§ **Exercise material**:

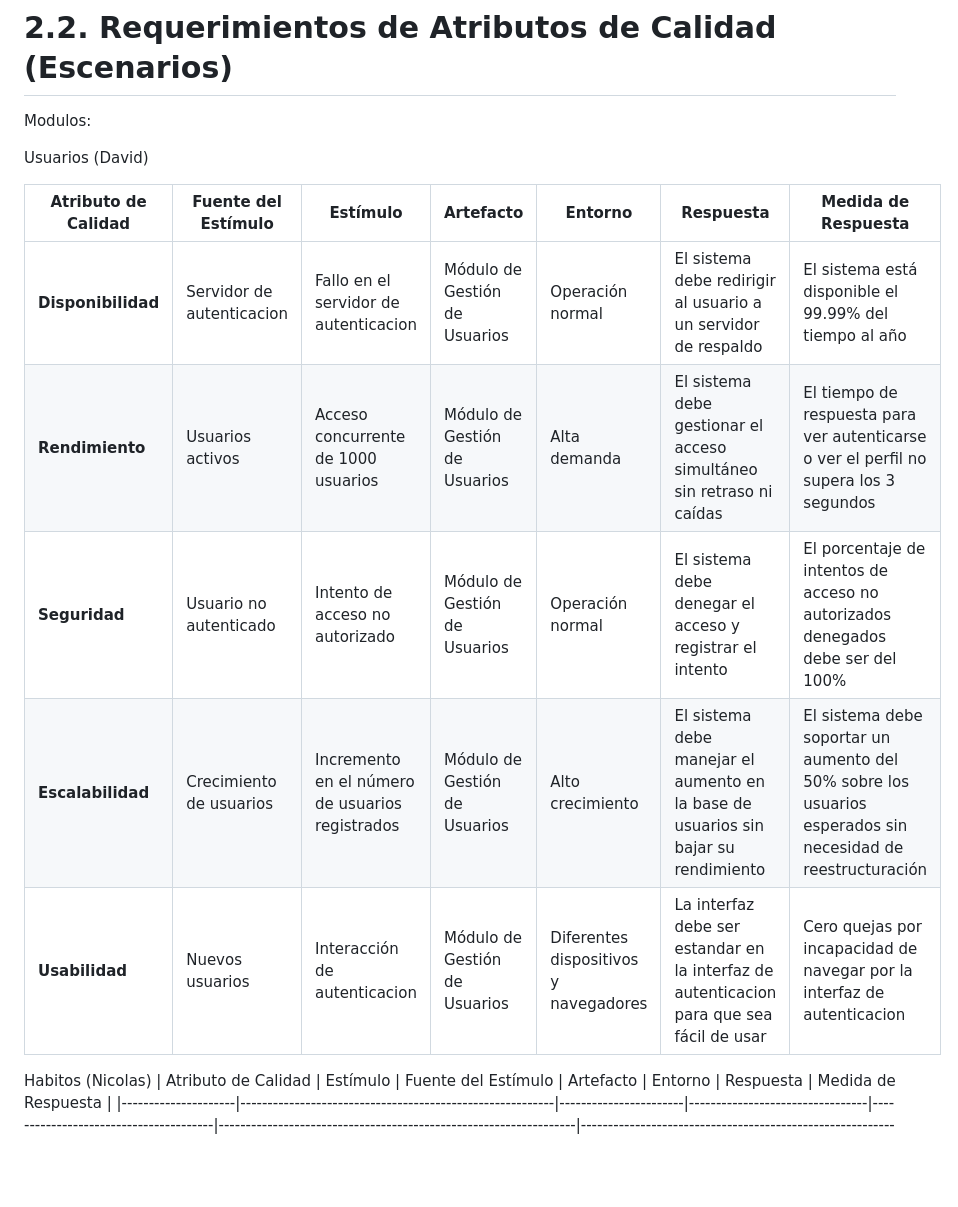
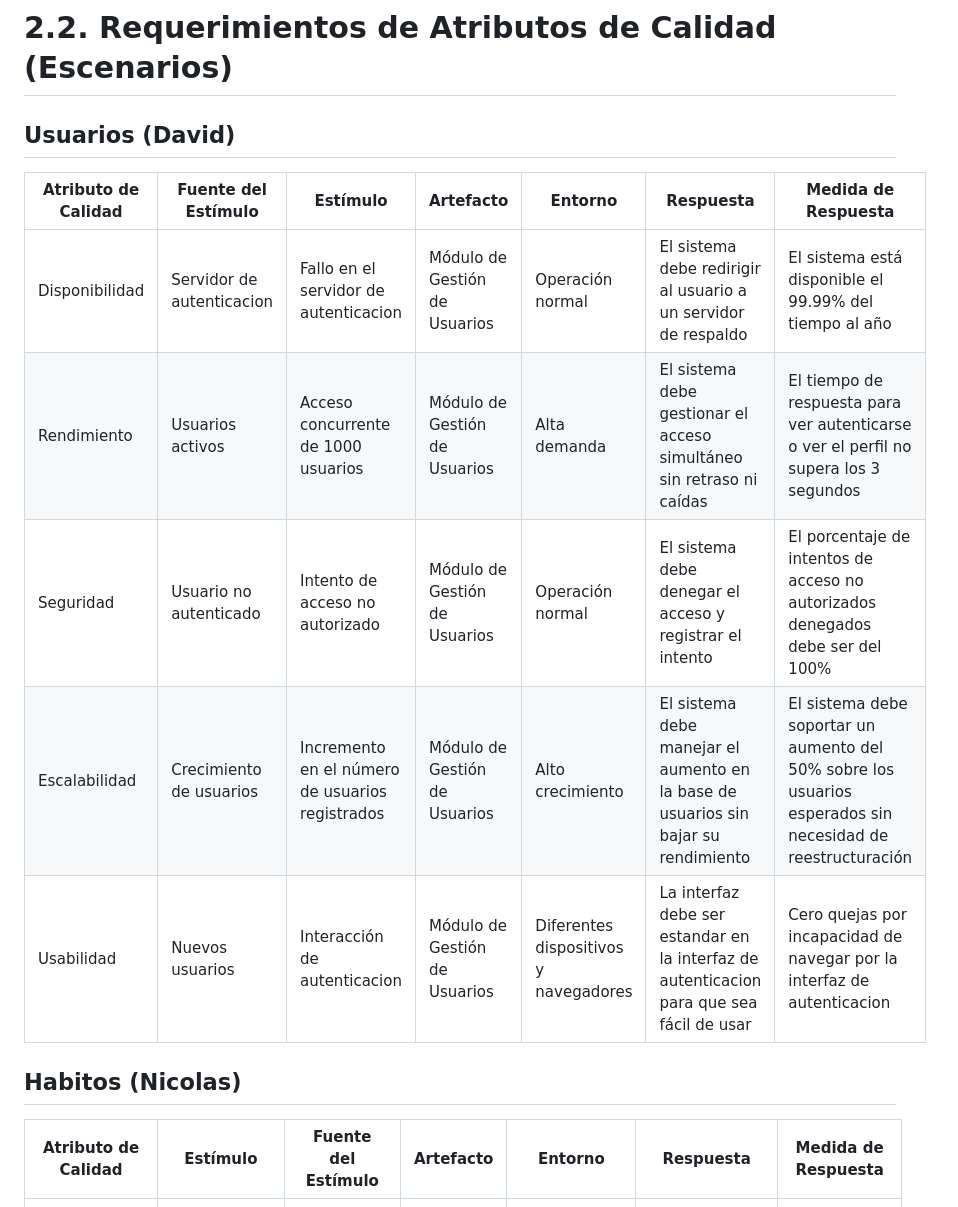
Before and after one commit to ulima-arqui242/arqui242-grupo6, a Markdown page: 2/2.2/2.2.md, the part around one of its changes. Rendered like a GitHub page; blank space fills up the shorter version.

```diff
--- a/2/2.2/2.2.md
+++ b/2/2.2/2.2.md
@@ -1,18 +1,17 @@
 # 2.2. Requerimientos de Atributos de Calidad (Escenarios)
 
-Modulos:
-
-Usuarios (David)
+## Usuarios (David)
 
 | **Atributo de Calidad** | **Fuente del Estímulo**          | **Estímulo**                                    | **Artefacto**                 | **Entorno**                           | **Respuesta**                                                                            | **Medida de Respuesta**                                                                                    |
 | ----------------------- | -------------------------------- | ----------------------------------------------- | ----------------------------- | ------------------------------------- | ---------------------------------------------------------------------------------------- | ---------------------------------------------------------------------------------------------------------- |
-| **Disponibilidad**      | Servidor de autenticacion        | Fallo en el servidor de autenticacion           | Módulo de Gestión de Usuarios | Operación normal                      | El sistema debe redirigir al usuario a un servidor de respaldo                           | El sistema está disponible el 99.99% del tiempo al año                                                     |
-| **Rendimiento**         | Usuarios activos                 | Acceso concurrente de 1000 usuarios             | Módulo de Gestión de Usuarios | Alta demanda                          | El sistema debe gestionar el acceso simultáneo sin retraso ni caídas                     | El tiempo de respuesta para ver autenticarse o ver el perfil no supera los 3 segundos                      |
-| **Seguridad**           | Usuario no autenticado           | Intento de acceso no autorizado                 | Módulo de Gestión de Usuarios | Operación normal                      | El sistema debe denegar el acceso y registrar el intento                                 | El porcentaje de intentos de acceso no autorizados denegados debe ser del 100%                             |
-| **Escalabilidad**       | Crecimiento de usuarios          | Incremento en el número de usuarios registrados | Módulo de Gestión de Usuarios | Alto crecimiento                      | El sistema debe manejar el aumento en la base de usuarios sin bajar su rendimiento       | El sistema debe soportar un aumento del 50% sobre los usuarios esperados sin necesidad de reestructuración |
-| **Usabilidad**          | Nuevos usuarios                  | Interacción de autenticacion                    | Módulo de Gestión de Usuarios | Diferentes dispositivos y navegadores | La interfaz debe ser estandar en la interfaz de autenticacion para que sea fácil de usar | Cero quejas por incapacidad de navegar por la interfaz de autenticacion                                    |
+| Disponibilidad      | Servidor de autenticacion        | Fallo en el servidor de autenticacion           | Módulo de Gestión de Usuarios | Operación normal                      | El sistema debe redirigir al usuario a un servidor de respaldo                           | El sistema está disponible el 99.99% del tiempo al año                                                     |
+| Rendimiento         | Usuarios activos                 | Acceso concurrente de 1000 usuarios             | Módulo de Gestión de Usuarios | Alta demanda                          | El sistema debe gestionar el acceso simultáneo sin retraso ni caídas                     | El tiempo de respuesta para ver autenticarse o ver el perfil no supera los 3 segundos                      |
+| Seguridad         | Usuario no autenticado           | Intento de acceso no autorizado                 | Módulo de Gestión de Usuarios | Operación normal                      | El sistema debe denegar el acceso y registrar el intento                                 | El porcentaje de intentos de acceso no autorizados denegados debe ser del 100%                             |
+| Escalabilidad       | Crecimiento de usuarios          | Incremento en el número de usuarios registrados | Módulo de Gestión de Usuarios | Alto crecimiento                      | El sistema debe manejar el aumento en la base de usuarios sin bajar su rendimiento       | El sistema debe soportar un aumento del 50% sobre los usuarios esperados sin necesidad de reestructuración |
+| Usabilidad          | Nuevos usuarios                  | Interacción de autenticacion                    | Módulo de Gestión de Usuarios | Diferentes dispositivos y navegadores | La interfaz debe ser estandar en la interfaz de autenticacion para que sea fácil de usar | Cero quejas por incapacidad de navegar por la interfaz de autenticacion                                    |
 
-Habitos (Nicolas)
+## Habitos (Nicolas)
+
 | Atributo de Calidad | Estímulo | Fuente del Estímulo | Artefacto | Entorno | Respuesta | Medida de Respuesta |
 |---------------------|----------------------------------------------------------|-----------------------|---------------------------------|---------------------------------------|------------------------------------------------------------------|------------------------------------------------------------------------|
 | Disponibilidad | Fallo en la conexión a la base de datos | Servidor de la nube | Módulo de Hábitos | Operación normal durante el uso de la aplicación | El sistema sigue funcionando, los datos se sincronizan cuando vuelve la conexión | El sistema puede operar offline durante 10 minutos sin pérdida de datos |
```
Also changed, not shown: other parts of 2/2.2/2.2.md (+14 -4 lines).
...
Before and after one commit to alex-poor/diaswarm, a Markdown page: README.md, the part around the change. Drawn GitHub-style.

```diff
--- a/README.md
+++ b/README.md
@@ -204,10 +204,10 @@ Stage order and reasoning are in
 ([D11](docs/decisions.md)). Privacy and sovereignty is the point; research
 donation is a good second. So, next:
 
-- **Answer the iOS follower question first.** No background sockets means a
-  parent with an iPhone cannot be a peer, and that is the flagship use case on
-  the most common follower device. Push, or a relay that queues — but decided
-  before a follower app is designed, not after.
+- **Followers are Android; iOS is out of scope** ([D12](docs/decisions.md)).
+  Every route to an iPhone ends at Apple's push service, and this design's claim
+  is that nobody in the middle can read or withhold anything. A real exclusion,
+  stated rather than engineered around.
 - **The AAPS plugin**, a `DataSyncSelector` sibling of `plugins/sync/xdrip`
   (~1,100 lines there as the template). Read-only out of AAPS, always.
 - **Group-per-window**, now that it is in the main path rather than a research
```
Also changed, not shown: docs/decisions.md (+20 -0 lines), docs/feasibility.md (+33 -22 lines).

§ **Work to be completed**: When a line in the entries above contains "Servidor", count it; please answer with the number only.

§ **Reply to the exercise**: 3